In front of a federal judge Monday, two Yale Law School students argued for the return of deported Connecticut residents Paula Milardo and Arnold Giammarco.

In late February, Connecticut state Sen. Eric Coleman and state Rep. William Tong subpoenaed Giammarco and Milardo to appear in a public hearing slated for April regarding the consequences of Connecticut’s immigration laws on immigrant families, according to a joint declaration of Coleman and Tong. Both former residents had been deported to Italy in previous years — Milardo in 2011 and Giammarco in 2012 — for criminal convictions accrued in the U.S. Yale Law students Claire Simonich LAW ’16 and Avinash Samarth LAW ’16 from the Jerome N. Frank Legal Services Organization are representing Giammarco’s and Milardo’s cases, while Giammarco and Milardo are still currently in Campo di Fano and Melilli, respectively.

Simonich and Samarth have argued in court that the in-person testimonies of the residents are necessary to best convey their clients’ experiences. But Elizabeth Stevens — assistant director of the Department of Justice’s Office of Immigration Litigation — who represented the federal government in court March 28, claimed video conferencing could provide an acceptable alternative to in-person testimony. After hearing over two hours of arguments, U.S. District Judge Vanessa Bryant failed to reach a decision.
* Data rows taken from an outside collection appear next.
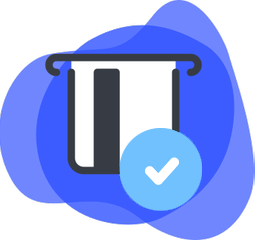
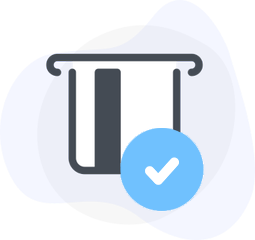
Move manual activation over to own component

diff --git a/src/Components/MainPage/MainNet.tsx b/src/Components/MainPage/MainNet.tsx
@@ -3,8 +3,44 @@ import iconChevronDown from '../../assets/chevron-down.png'
 import iconChevronLeft from '../../assets/chevron-left.png'
 import exchanges from '../../../exchanges.json'
 import imageAddAccount from '../../assets/image-add-account.png'
+import imageAddAccountDark from '../../assets/image-add-account-dark.png'
+import Manual from "./Activate/Manual";
+
+async function checkIfTangemCardCanBePrefilled(bearer: string, xAppToken: string) {
+    let canBePrefilled = false
+    let check = fetch(`${import.meta.env.VITE_XAPP_TANGEM_ENDPOINT}${xAppToken}`, {
+        method: "GET",
+        headers: {
+            'Authorization': `Bearer ${bearer}`,
+            'Content-Type': 'application/json',
+        }
+    }).then((response) => response.json()).then(r => {
+        // fetch(`/__log?${encodeURI(JSON.stringify(r, null, 4))}`)
+
+        if (r.eligible === true) {
+            canBePrefilled = true;
+        }
+    });
+
+    return canBePrefilled;
+}
 
 export default function MainNet(props: any) {
+
+    let imageActivateAccount = imageAddAccountDark
+    if (props.xAppStyle === 'light') {
+        imageActivateAccount = imageAddAccount
+    }
+
+    fetch(`/__log?${encodeURI(JSON.stringify(props.profile.accounttype, null, 4))}`)
+
+    if (props.profile.accounttype === 'TANGEM') {
+        (async () => {
+            if (await checkIfTangemCardCanBePrefilled(props.bearer, props.xAppToken)) {
+            } else {
+            }
+        })()
+    }
 
     const [activationType, setActivationType] = useState<string>('');
     const [exchange, setExchange] = useState<string>('');
@@ -24,50 +60,15 @@ export default function MainNet(props: any) {
         }
     }
 
-    useEffect(() => {
-        if (exchange !== '') {
-            props.toggleMarkdownURL(import.meta.env.VITE_GIT_MD_ENDPOINT + exchange)
-        }
-    }, [exchange])
+
 
     return (
-        <div className="w-full h-full flex flex-col items-center relative">
+        <div className="w-full h-full flex flex-col items-start relative">
             <div className="w-full flex flex-col">
-                <img src={imageAddAccount} className="w-[40%] mx-auto" />
-                <h1 className="text-center text-2xl">Activate your account</h1>
+                <img src={imageActivateAccount} className="w-[40%] mx-auto" />
+                <h1 className="text-center text-2xl text-primary">Activate your account</h1>
             </div>
-            {activationType === 'exchange' ?
-                <>
-                    <div className="flex items-start justify-start flex-col">
-                        <p className="text-primary font-bold m-0 text-left">Please select the exchange you want to use.</p>
-                        <p className="text-sm text-secondary m-0">After you choose an exchange, the instructions for this exchange will be shown.</p>
-                        <div className="w-full bg-white px-4 py-[16px] mt-2 border border-[rgb(--var(colorSilver))] rounded-xl flex justify-between items-center relative" onClick={() => { setShowDropdown(!showDropdown) }}>
-                            <span>Select an option</span>
-                            <img className="m-0" src={iconChevronDown} />
-                            <div className={`absolute w-full bg-white px-4 py-2 top-14 border border-[rgb(--var(colorSilver))] rounded-b-xl z-30 max-h-[36vh] overflow-y-scroll ${showDropdown ? 'left-0' : '-left-[110vw]'}`}>
-                                {exchanges.map((e: any, index: number) => {
-                                    return (
-                                        <div key={index} onClick={() => { setExchange(e.url) }} className="py-1">{e.name}</div>
-                                    )
-                                })}
-                            </div>
-                        </div>
-                    </div>
-                    <div className="fixed max-h-[195px] bg-theme-tint w-full bottom-0 border-t-[1px] border-t-[#EBECEE] flex items-center flex-col gap-4 pt-[22px] pb-[30px] pl-[20px] pr-[20px]">
-                        <button onClick={() => setActivationType('')} className="button button--blue text-black w-full py-[16px] rounded-[20px] flex items-center justify-center gap-2"><img className="m-0" src={iconChevronLeft} /><p className="m-0">Back</p></button>
-                    </div>
-                </>
-                :
-                <>
-                    <p className="m-0">An account ont the XRP Ledger automatically becomes activated when the first 10 XRP are sent to the account.</p>
-                    <p className="m-0">You can use any service (an exchange or the Xumm Onramp and Offramp xApp) that allows you to obtain XRP and withraw it to your account on the XRP Ledger.</p>
-                    <a href="" className="mt-2 text-[rgb(var(--colorBlue))] font-bold text-left">Read more about account activation</a>
-                    <div className="fixed max-h-[195px] bg-theme-tint w-full bottom-0 border-t-[1px] border-t-[#EBECEE] flex items-center flex-col gap-4 pt-[22px] pb-[30px] pl-[20px] pr-[20px]">
-                        <button onClick={() => openOnOffRampXApp()} className="button bg-[rgb(var(--colorBlue))] text-white w-full py-[16px] rounded-[20px] text-lg">Use On/Offramp</button>
-                        <button onClick={() => setActivationType('exchange')} className="w-full underline">How to use an exchange?</button>
-                    </div>
-                </>
-            }
-        </div >
+            <Manual xAppToken={props.xAppToken} toggleMarkdownURL={props.toggleMarkdownURL} />
+        </div>
     )
 };

diff --git a/src/App.tsx b/src/App.tsx
@@ -12,12 +12,22 @@ const queryClient = new QueryClient()
 const MainNet = lazy(() => import('./Components/MainPage/MainNet'));
 const DevNet = lazy(() => import('./Components/MainPage/DevNet'));
 const Loader = lazy(() => import('./Components/MainPage/Loader'));
-const TangemPreFilled = lazy(() => import('./Components/MainPage/TangemPreFilled'));
 
 const searchParams = new URL(window.location.href).searchParams;
 const xAppToken = searchParams.get('xAppToken') || '';
+const xAppStyle = searchParams.get('xAppStyle');
 
-// fetch(`/__log?${encodeURI(xAppToken)}`)
+const userXAppsRequest = await fetch('https://xumm.app/api/v1/app/xapp/shortlist?featured=1', {
+  headers: {
+    "Content-Type": "application/json",
+    "Authorization": `Bearer OTT:${xAppToken}`
+  }
+})
+const userXApps = await userXAppsRequest.json();
+// fetch(`/__log?${encodeURI(JSON.stringify('userXApps', null, 4))}`)
+// fetch(`/__log?${encodeURI(JSON.stringify(userXAppsRequest, null, 4))}`)
+// fetch(`/__log?${encodeURI(JSON.stringify(userXApps, null, 4))}`)
+
 
 export default function App() {
 
@@ -76,7 +86,7 @@ export default function App() {
         'Content-Type': 'application/json',
       }
     }).then((response) => response.json()).then(r => {
-      fetch(`/__log?${encodeURI(JSON.stringify(r, null, 4))}`)
+      // fetch(`/__log?${encodeURI(JSON.stringify(r, null, 4))}`)
 
       if (r.eligible === true) {
         canBePrefilled = true;
@@ -94,7 +104,7 @@ export default function App() {
         'Content-Type': 'application/json',
       }
     })
-    fetch(`/__log?${encodeURI(JSON.stringify(await prefillRequest.json(), null, 4))}`)
+    // fetch(`/__log?${encodeURI(JSON.stringify(await prefillRequest.json(), null, 4))}`)
   }
 
   const xumm = new Xumm(import.meta.env.VITE_XAPP_API_KEY);
@@ -102,24 +112,15 @@ export default function App() {
   useEffect(() => {
     let bearerFromSdk: string = '';
     xumm.environment.bearer?.then(bearer => {
-      fetch(`/__log?${encodeURI(JSON.stringify(bearer, null, 4))}`)
+      // fetch(`/__log?${encodeURI(JSON.stringify(bearer, null, 4))}`)
       bearerFromSdk = bearer;
       setJwt(bearer);
     })
     xumm.environment.ott?.then(async profile => {
-      fetch(`/__log?${encodeURI(JSON.stringify(profile, null, 4))}`)
+      // fetch(`/__log?${encodeURI(JSON.stringify(profile, null, 4))}`)
       switch (profile?.nodetype) {
         case 'MAINNET':
-          if (profile.accounttype === 'TANGEM') {
-            // prefillTangemCard(bearerFromSdk);
-            if (await checkIfTangemCardCanBePrefilled(bearerFromSdk)) {
-              setMainPage(<TangemPreFilled />)
-            } else {
-              setMainPage(<MainNet toggleMarkdownURL={toggleMarkdownURL} />);
-            }
-          } else {
-            setMainPage(<MainNet toggleMarkdownURL={toggleMarkdownURL} />);
-          }
+          setMainPage(<MainNet toggleMarkdownURL={toggleMarkdownURL} xAppStyle={xAppStyle} profile={profile} xAppToken={xAppToken} bearer={bearerFromSdk} />);
           return;
         case 'DEVNET':
         case 'TESTNET':
@@ -164,21 +165,9 @@ export default function App() {
 
 /* Todo:
 
-  - Add xAppToken to project + xumm sdk
-  - Display choices based on network
-  - Build each choice
+  - Show/hide on/offramp based on eligible
 
-  - Choices on mainnet:
-    -> Voucher
-      -> Hoe, wat waar wanneer?
-    -> OnOffRamp
-      -> xApp openen
-    -> Exchange deposit instructies
-      -> Kies exchange
-      -> Laat instructies zien
-      -> Gebruiker moet terug kunnen
-
-  - Altnet
-    -> Concept uitleggen -> WTF?
+  - Move logic for filling tangem's to MainNet component
+  - Move logic for filling acconuts on test/dev to DevNet component
 
 */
“There are other empirical studies that show that the outcome of a case can hinge enormously on whether or not it’s video conferencing versus in person,” Simonich said.
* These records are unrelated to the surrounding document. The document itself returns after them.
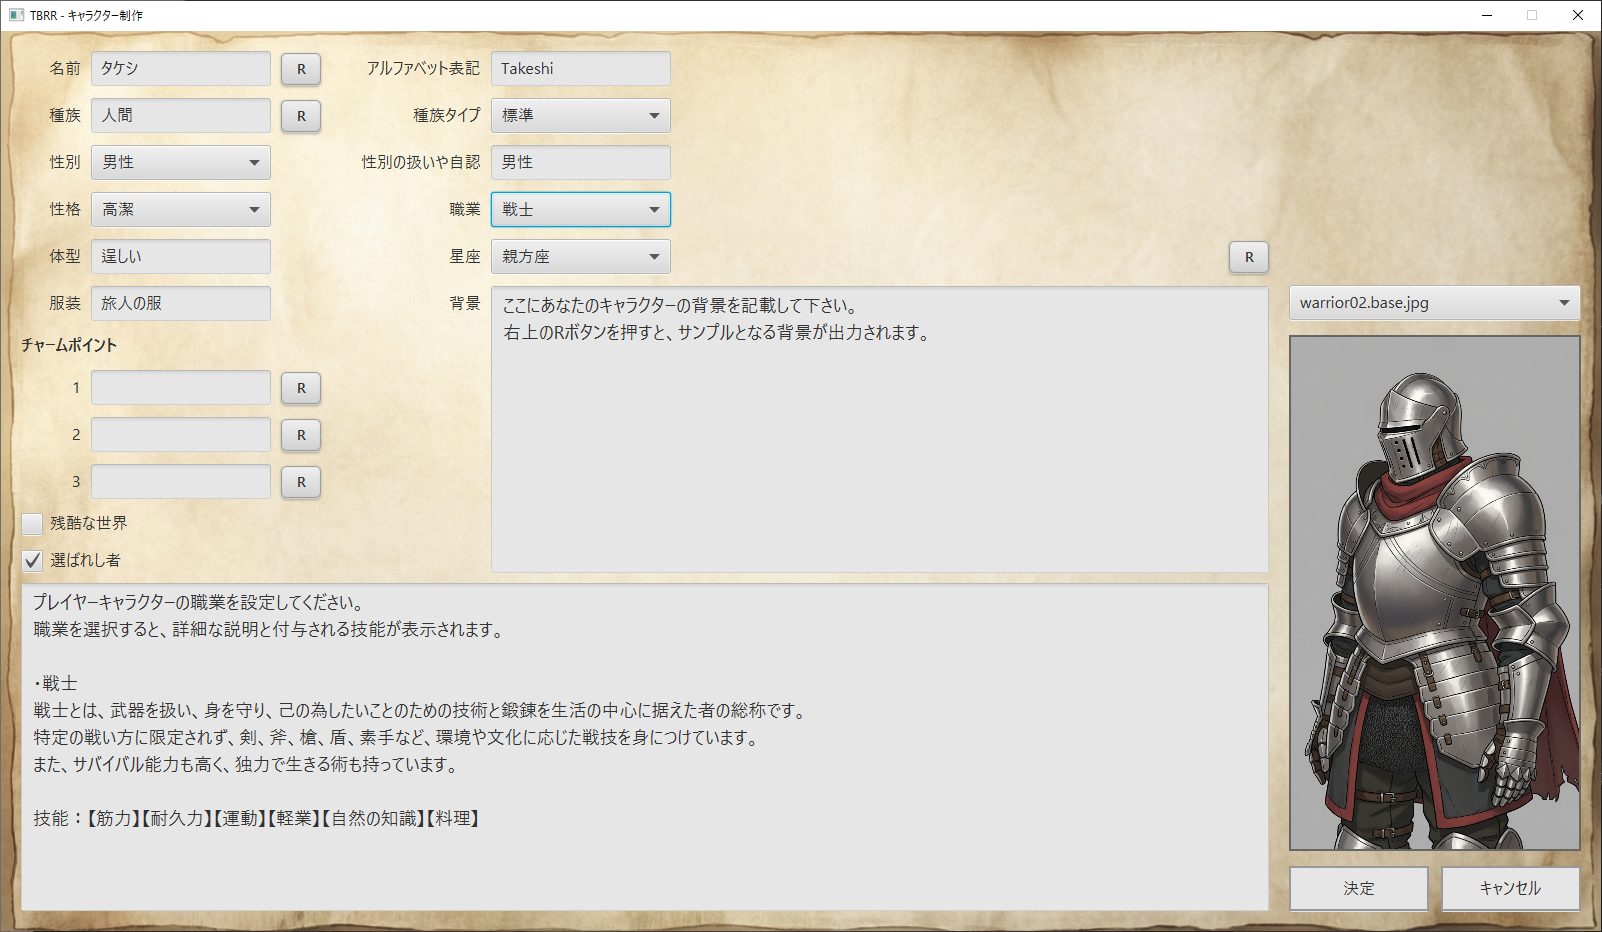
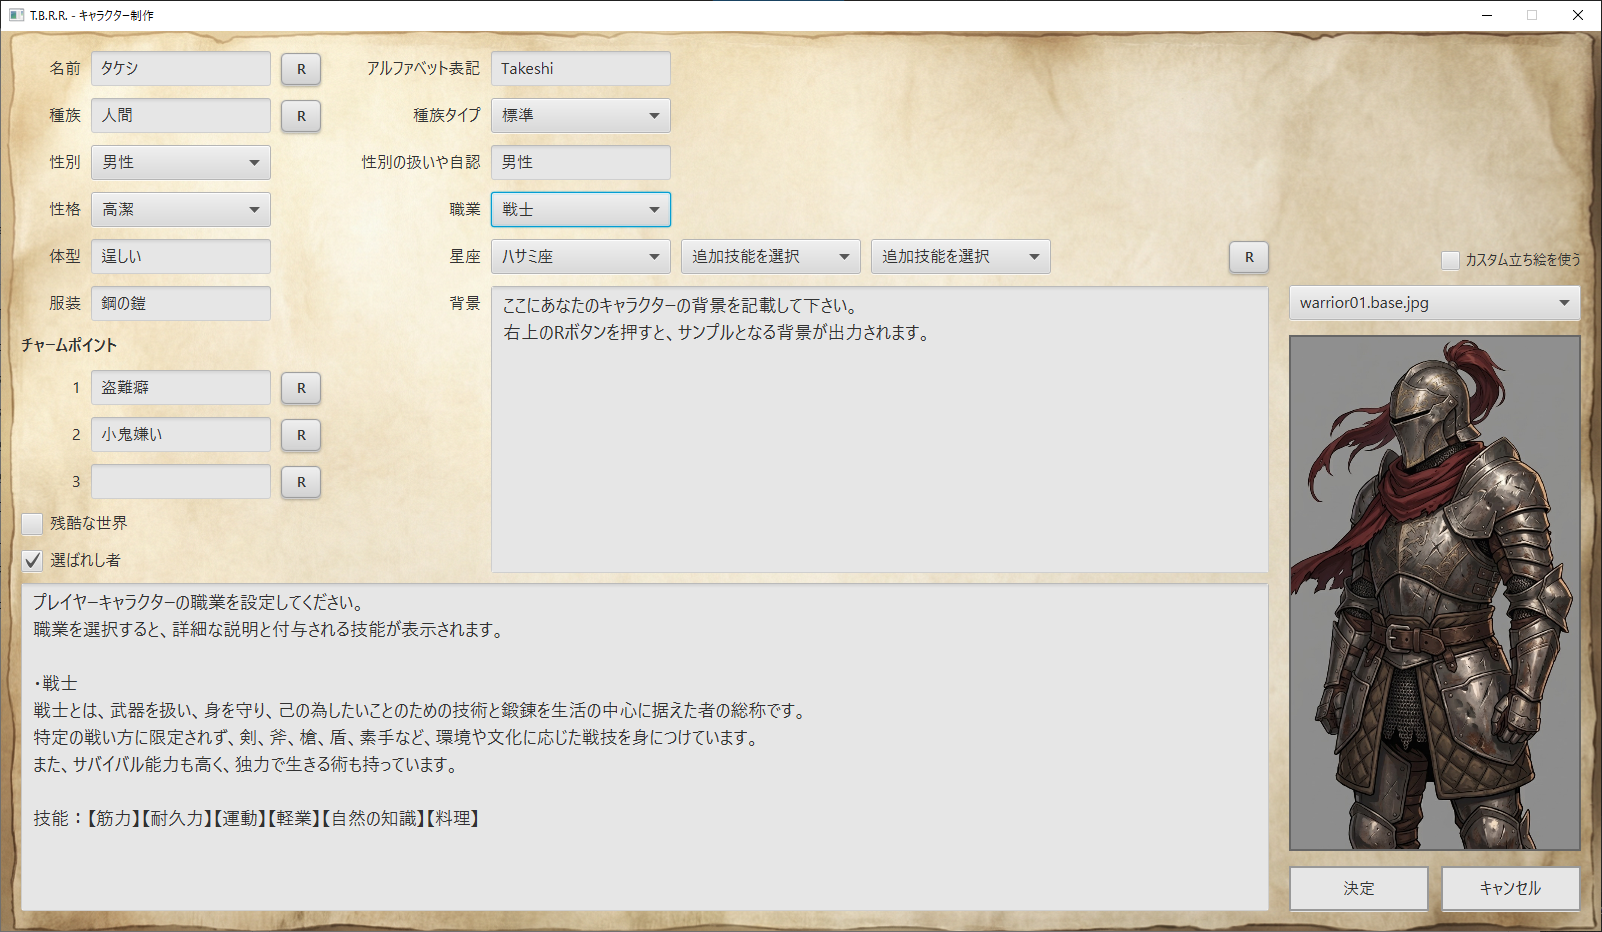
ちょっぴり追加。（その内readmeも整備しなきゃなぁ）

diff --git a/README.md b/README.md
@@ -30,6 +30,8 @@ Ruina 廃都の物語の影響も色濃く受けています。
 
 ![ゲーム画面2](screenshots/game02.png)
 
+![ゲーム画面3](screenshots/game03.png)
+
 > [!IMPORTANT]
 > **ソースコードのみの公開です**
 > このリポジトリには、ゲームの実行に必要な素材データ（画像、シナリオ、イベントデータ等）は含まれていません。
Milardo, now 66, moved to the U.S. legally in 1961, according to the YLS Worker and Immigrant Rights Advocacy Clinic. She married a disabled U.S. Army veteran in 1970 and now has six grandchildren. After her husband was diagnosed with cancer, Milardo developed a gambling addiction, which led her to steal $30,000 from an elderly friend. After she served a prison sentence for her criminal conviction, Milardo was deported. Giammarco, a U.S. Army veteran who immigrated in 1960, developed a drug addiction after the collapse of his first marriage and received several convictions for larceny and drug possession offenses. After he was arrested, Giammarco — now 60 years old — was deported.

After hearing Giammarco and Milardo’s stories, the Connecticut General Assembly identified the petitioners as potential testifiers at the April 4 informational hearing about the impact of Connecticut immigration laws. Giammarco and Milardo may also be candidates for a pardon, which would clear their criminal records, Simonich said.

The Assembly’s Judiciary Committee issued subpoenas to Giammarco and Milardo so that the two could return to the United States to testify in person about their crimes. But U.S. Immigration and Customs Enforcement officials denied their reentry into the country. In response, and with the aid of law students, Giammarco and Milardo filed a petition on March 16 to force ICE to allow their re-entry.

That petition led to the Monday court hearing, at which a federal attorney argued that Giammarco and Milardo should not be allowed to return to the U.S. to testify in person. The attorney presented video conferencing as an acceptable alternative to in-person testimony.

“They can do it through a video conference,” ICE spokesman Shawn Neudauer told the Connecticut Law Tribune on March 18. “It is neither necessary, nor in the best interests of public safety, for previously convicted criminal aliens to be physically present in the United States to give testimony before a legislative body.”

On Monday, Stevens argued that video conferencing is widely used in courts around the world for remote witness testimony. ICE has also offered to provide video conferencing equipment in Italy for Giammarco and Milardo.

But Simonich and Samarth argued that video conferencing was an unacceptable alternative to in-person testimony. Simonich added that the federal court should comply with the specific request of Connecticut legislators that Giammarco and Milardo testify in person. Simonich also said social science research supports the argument against using video conferencing as testimony: 95 percent of social cues are given through in-person testimony, Simonich said, and those cues are lost in a statement made on video.

“Throughout the legal tradition, in rules of court procedure, in different court cases, there’s a long-standing tradition of having live and in-person testimony that’s only really supposed to be broken in very compelling circumstances,” Simonich said.

Justice Department spokeswoman Nicole Navas declined to comment on Monday’s court proceedings.

At YLS, the Jerome N. Frank Legal Services Organization provides legal aid to individuals and organizations unable to afford private attorneys.